In a television trend that would seem likely to translate to fiction, The Chicago Tribune reports on a trend towards feel-good television. “The feel-good Hallmark Channel is booming in the age of Trump,” blared the headline of an August 2017 story.
Television series like Chesapeake Shores, based on the books by Sherryl Woods and movies like When Calls the Heart, based on a book by Janette Oke, deliver happy endings.

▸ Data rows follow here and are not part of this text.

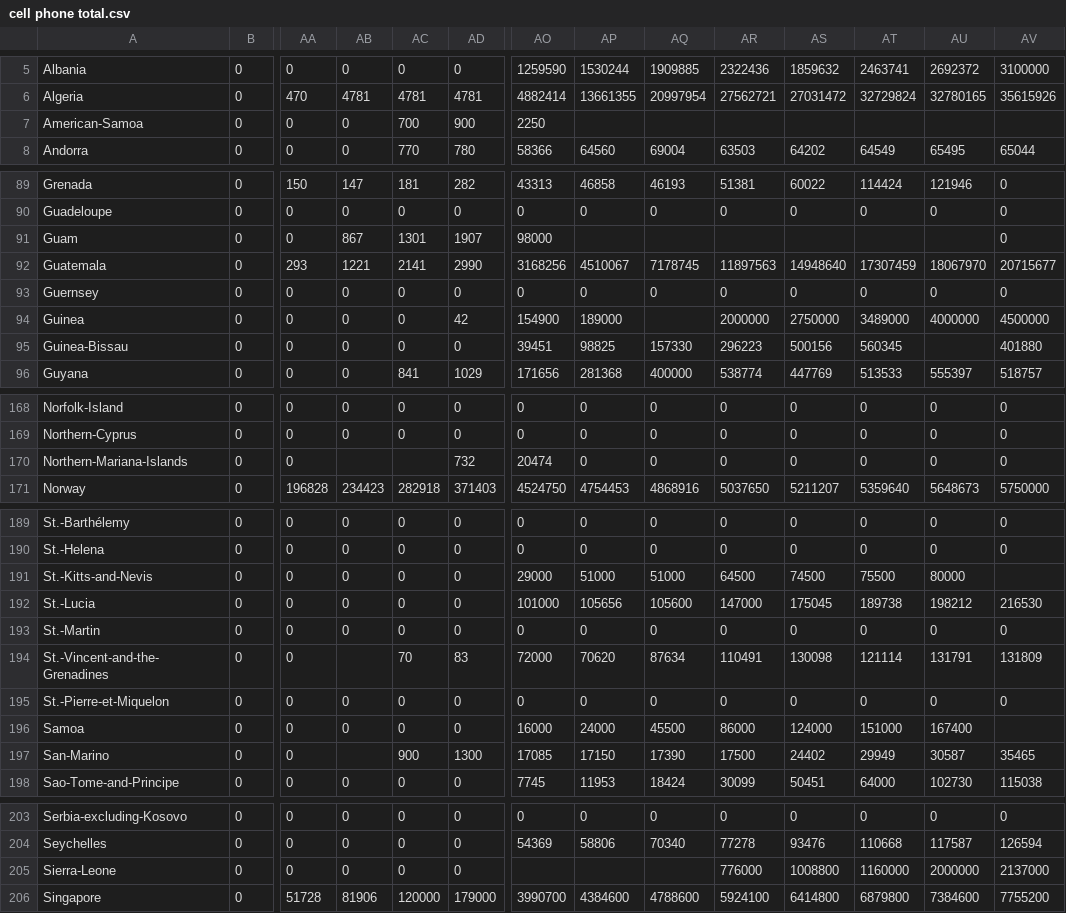
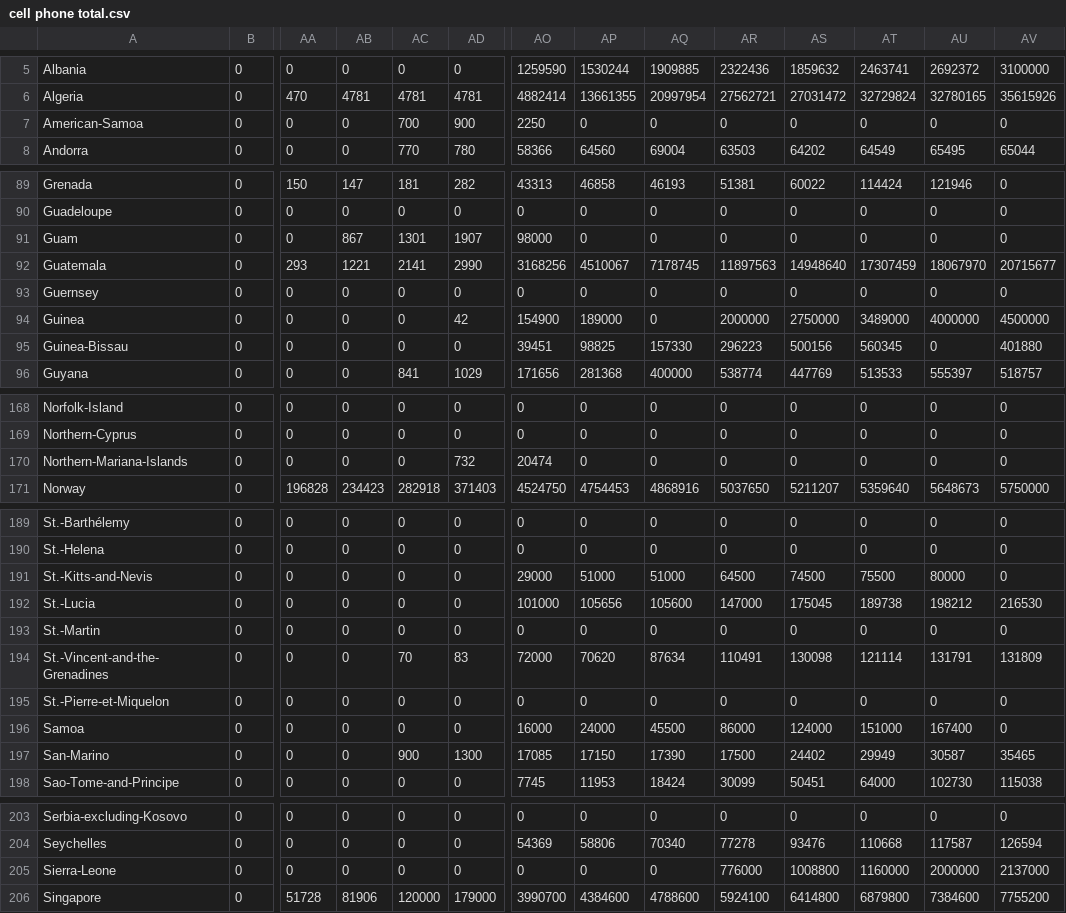
Before and after one commit to mateusmalveira/tb, a CSV file: cell phone total.csv, drawn as a sheet; only a part is shown, gaps mark what is left out; the diff covers the shown part only; the diff names each change by its address in the sheet, - before the commit and + after, or states it on an @@ line.

```diff
--- a/cell phone total.csv
+++ b/cell phone total.csv
-AP7: (empty)
+AP7: 0
-AQ7: (empty)
+AQ7: 0
-AR7: (empty)
+AR7: 0
-AS7: (empty)
+AS7: 0
-AT7: (empty)
+AT7: 0
-AU7: (empty)
+AU7: 0
-AV7: (empty)
+AV7: 0
-AP91: (empty)
+AP91: 0
-AQ91: (empty)
+AQ91: 0
-AR91: (empty)
+AR91: 0
-AS91: (empty)
+AS91: 0
-AT91: (empty)
+AT91: 0
-AU91: (empty)
+AU91: 0
-AQ94: (empty)
+AQ94: 0
-AU95: (empty)
+AU95: 0
-AB170: (empty)
+AB170: 0
-AC170: (empty)
+AC170: 0
-AV191: (empty)
+AV191: 0
-AB194: (empty)
+AB194: 0
-AV196: (empty)
+AV196: 0
-AB197: (empty)
+AB197: 0
-AO205: (empty)
+AO205: 0
-AP205: (empty)
+AP205: 0
-AQ205: (empty)
+AQ205: 0
```
Also changed, not shown: 5 edited cells elsewhere in this file, indicator hiv estimated prevalence% 15-49.csv.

The main characters do the right thing. The problems get worked out. The guy and girl, whatever their age or grumpiness level at the start, always end up together. This kind of TV has always drawn in older women, but Hallmark’s appeal isn’t limited to them anymore. Ratings are growing fast among 18- to 49-year-old women, and a growing number of men are tuning in as well. Men account for some of the jump in the Nielsen ratings, and when the channel does focus groups, increasing numbers of men say they watch with their wives.
At a time when the 24-hour news cycle holds increasingly frustrating blasts against reality, Hallmark is providing welcome respite.
Turn on the news and you see people who can’t get along, even in the same party. Turn on Hallmark and everyone ends the show smiling. The characters work together to save their town or store or farm.
Hallmark’s ratings have been rising for several years, but it really started surging in late 2015, right about the time the election – and the Trump phenomenon – took off. During the week of the election last year, the Hallmark Channel was the fourth-most watched channel on TV during prime time. Let that sink in. It had more prime-time viewers than MSNBC did, and it was just behind CNN and ESPN.
The full piece is here.